Max Ern, Master Gunmaker
Evelyn Ern, Gun Engraver
Max Ern Jr. Master Gunmaker
Berg. Landstrasse 87
Outstanding quality, perfection in performance and handling, are the characteristic features of the handmade guns from the workshop of Max Ern. Traditional well established practices are combined with technical innovation and modern methods and developments. Tip up rifles, over and under rifles and side by side rifle as well as repeating rifles are made to perfection, meeting the unique individual demands of each client. Their slender appearance meets the highest aesthetic expectations.
Being able to work quickly and independently, all important row blanks are made in the workshop of Max Ern. He is one of the few German gun makers in whose own rifling shop, barrels with minimum tolerances are made. The core of a rifle is the frame and locks with breeches. The usual frames are too big and too square for the slim silhouette of the rifles Max Ern creates. The demands for perfect function and the pleasing and aesthetics look of a finished rifle gave him reason to use a mostly forgotten third fastener with a rising bite. It is much more difficult to make but much more pleasing in a appearance and just as stront as the Kersten bolting system, also called double Greener, but can only be made by excellent craftsmen. The anatomy of the client is the basis for dimensions and the shape of the stock; it must fit like a glove. The artistic perfection of a rifle created by Max Ern and his son Max Ern Junior is enhanced by the engraving of Mrs. Evelyn Ern, all working together as a team.
One of the remarkable features of good case hardening is its successful colouring. In this case beauty is joined with utility: The surface of a colour case hardened lock is long wearing and resistant to the different influences in its daily use. The coal used and the temperature applied for case hardening is important for the success. By practising this work for many years, Max Ern knows how these go together perfectly. In his workshop even old Mauser actions are re-hardened. The greatest difficulty is, to avoid possible warping of the piece. Since the different thickness and the composition of the material used on the older gun parts is not known, warping is difficult to anticipate.

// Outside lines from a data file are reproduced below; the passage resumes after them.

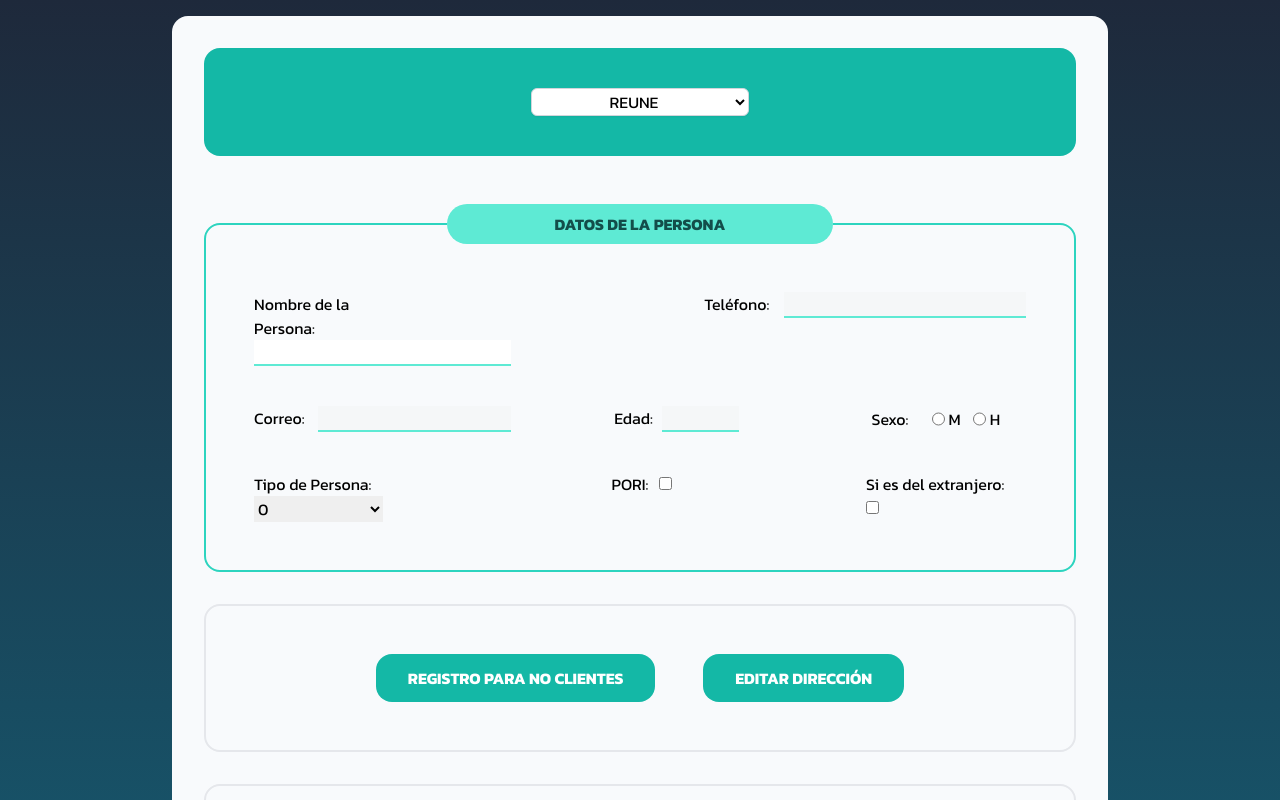
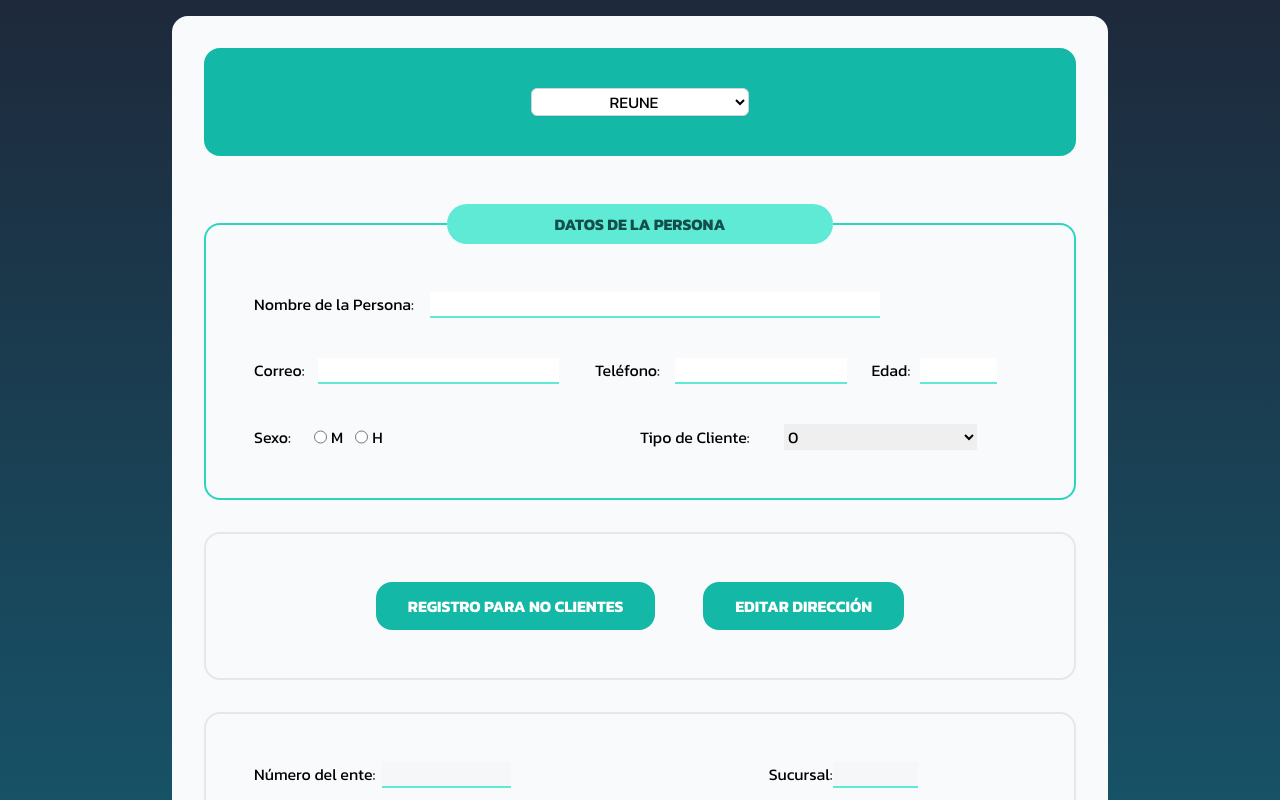
Before and after one commit to EmyRub/condusefApp, a React (Vite) app: page /condusefApp/quejas in a window 1280 px wide. Shown: the top 800 px of the page. Built offline with nearby package versions, Linux system fonts and the light colour scheme.

Commit message:
no cliente

```diff
--- a/src/components/RegistroNoCliente.tsx
+++ b/src/components/RegistroNoCliente.tsx
@@ -10,24 +10,25 @@ export default function RegistroNoCliente() {
 
                 <div className="flex justify-between flex-wrap gap-y-10 gap-x-2">
 
-                    <div className="basis-1/2">
-                        <label htmlFor="name" className="inline-block w-36">Nombre de la Persona:</label>
-                        <input type="text" name="name" id="name" className="border-b-2 border-b-teal-300 w-8/12 focus:ring-teal-500 focus:border-teal-500" />
+                    <div className="basis-full">
+                        <label htmlFor="name" className="inline-block w-44">Nombre de la Persona:</label>
+                        <input type="text" name="name" id="name" className="border-b-2 border-b-teal-300 w-7/12 focus:ring-teal-500 focus:border-teal-500" />
                     </div>
 
                     <div className="basis-5/12">
-                        <label htmlFor="tel" className="inline-block w-20">Teléfono:</label>
-                        <input type="tel" name="tel" id="tel" className="border-b-2 border-b-teal-300 w-9/12" readOnly disabled />
+                        <label htmlFor="email" className="inline-block w-16">Correo:</label>
+                        <input type="email" name="email" id="email" className="border-b-2 border-b-teal-300 w-3/4" />
                     </div>
 
                     <div className="basis-2/6">
-                        <label htmlFor="email" className="inline-block w-16">Correo:</label>
-                        <input type="email" name="email" id="email" className="border-b-2 border-b-teal-300 w-3/4" readOnly disabled />
+                        <label htmlFor="tel" className="inline-block w-20">Teléfono:</label>
+                        <input type="tel" name="tel" id="tel" className="border-b-2 border-b-teal-300 w-8/12" />
                     </div>
+
 
                     <div className="basis-1/5">
                         <label htmlFor="age" className="inline-block w-12">Edad:</label>
-                        <input type="number" name="age" id="age" className="border-b-2 border-b-teal-300 w-1/2" readOnly disabled />
+                        <input type="number" name="age" id="age" className="border-b-2 border-b-teal-300 w-1/2" />
                     </div>
 
                     <div className="basis-1/5 flex gap-3 items-center">
@@ -43,25 +44,13 @@ export default function RegistroNoCliente() {
                         </div>
                     </div>
 
-                    <div className="basis-2/6">
-                        <label htmlFor="typePer" className="inline-block w-36">Tipo de Persona:</label>
+                    <div className="basis-1/2">
+                        <label htmlFor="typePer" className="inline-block w-36">Tipo de Cliente:</label>
 
                         <select name="typePer" id="typePer" className="inline-block w-1/2">
                             <option value="">0</option>
                         </select>
                     </div>
-
-                    <div className="basis-1/5">
-                        <label htmlFor="pori" className="inline-block w-12">PORI:</label>
-                        <input type="checkbox" name="pori" id="pori" />
-
-                    </div>
-
-                    <div className="basis-1/5">
-                        <label htmlFor="exg" className="inline-block w-40">Si es del extranjero:</label>
-                        <input type="checkbox" name="exg" id="exg" />
-                    </div>
-
                 </div>
             </fieldset>
         </form>
```
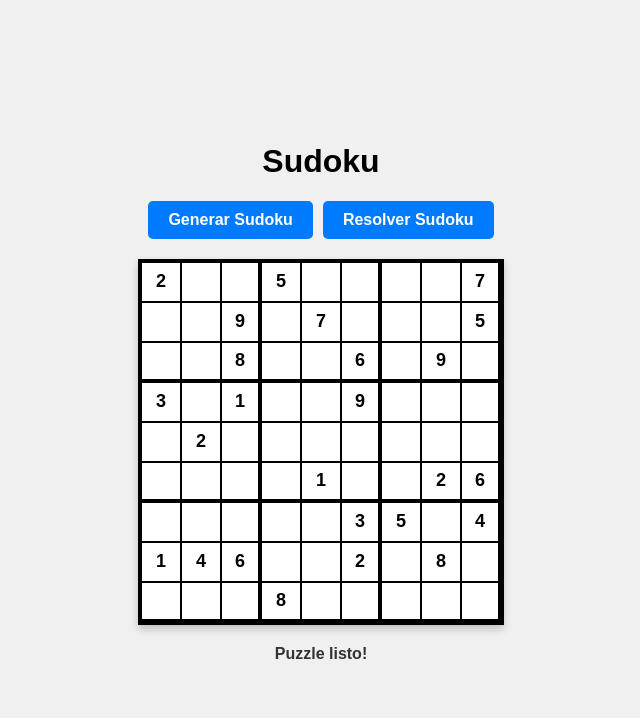
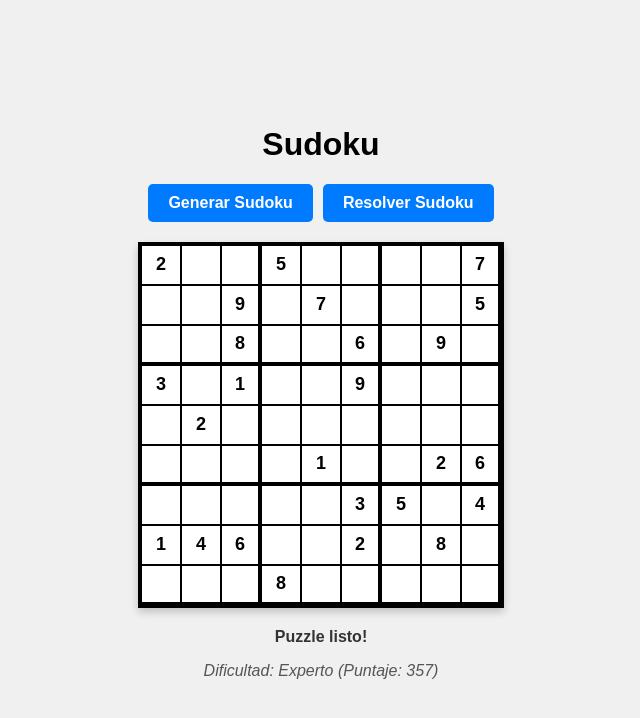
Before and after one commit to sierrapablo/sudoku-react-ts, a React (Vite) app: page / in a window 1280 px wide. Shown: the top 718 px of the page, without its empty margins (319-959 px from the left). Built offline with nearby package versions, Linux system fonts and the light colour scheme.

Commit message:
create and set difficulty label

```diff
--- a/src/App.tsx
+++ b/src/App.tsx
@@ -1,13 +1,18 @@
 import React, { useState, useEffect } from 'react'
 import SudokuBoard from './components/SudokuBoard'
 import './styles/SudokuBoard.css'
-import { generateSudokuPuzzle, solveSudoku } from './utils/sudoku'
+import {
+  generateSudokuPuzzle,
+  solveSudoku,
+  evaluateDifficulty
+} from './utils/sudoku'
 
 const App: React.FC = () => {
   const [board, setBoard] = useState<(number | null)[][]>(
     Array.from({ length: 9 }, () => Array(9).fill(null))
   )
   const [message, setMessage] = useState<string>('')
+  const [difficulty, setDifficulty] = useState<string>('')
 
   // Generar un puzzle cuando la app se recarga
   useEffect(() => {
@@ -22,6 +27,8 @@ const App: React.FC = () => {
     setTimeout(() => {
       const newBoard = generateSudokuPuzzle()
       setBoard(newBoard)
+      const { difficulty, score } = evaluateDifficulty(newBoard)
+      setDifficulty(`${difficulty} (Puntaje: ${score})`)
       setMessage('Puzzle listo!')
     }, 100) // Simulación de tiempo para generar el puzzle, como mínimo 100ms
   }
@@ -57,6 +64,7 @@ const App: React.FC = () => {
       </div>
       <SudokuBoard board={board} />
       <p className='status-message'>{message}</p>
+      {difficulty && <p className="difficulty-label">Dificultad: {difficulty}</p>}
     </div>
   )
 }
```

The Ern family has its origin in Solingen and was for centuries closely connected with the making of knife blades and the finishing of steel. Bennerston Hof, domicile of the Ern family for centuries, has a wolf’s jaw on its coat of arms. The wolf’s jaw became a runic symbol for hunting and now becomes a symbol for modern hunting guns made with old and new proven techniques.
I wish to thank Clair Kofoed and the Shooting Sportsman for the following article. Click below to open the PDF file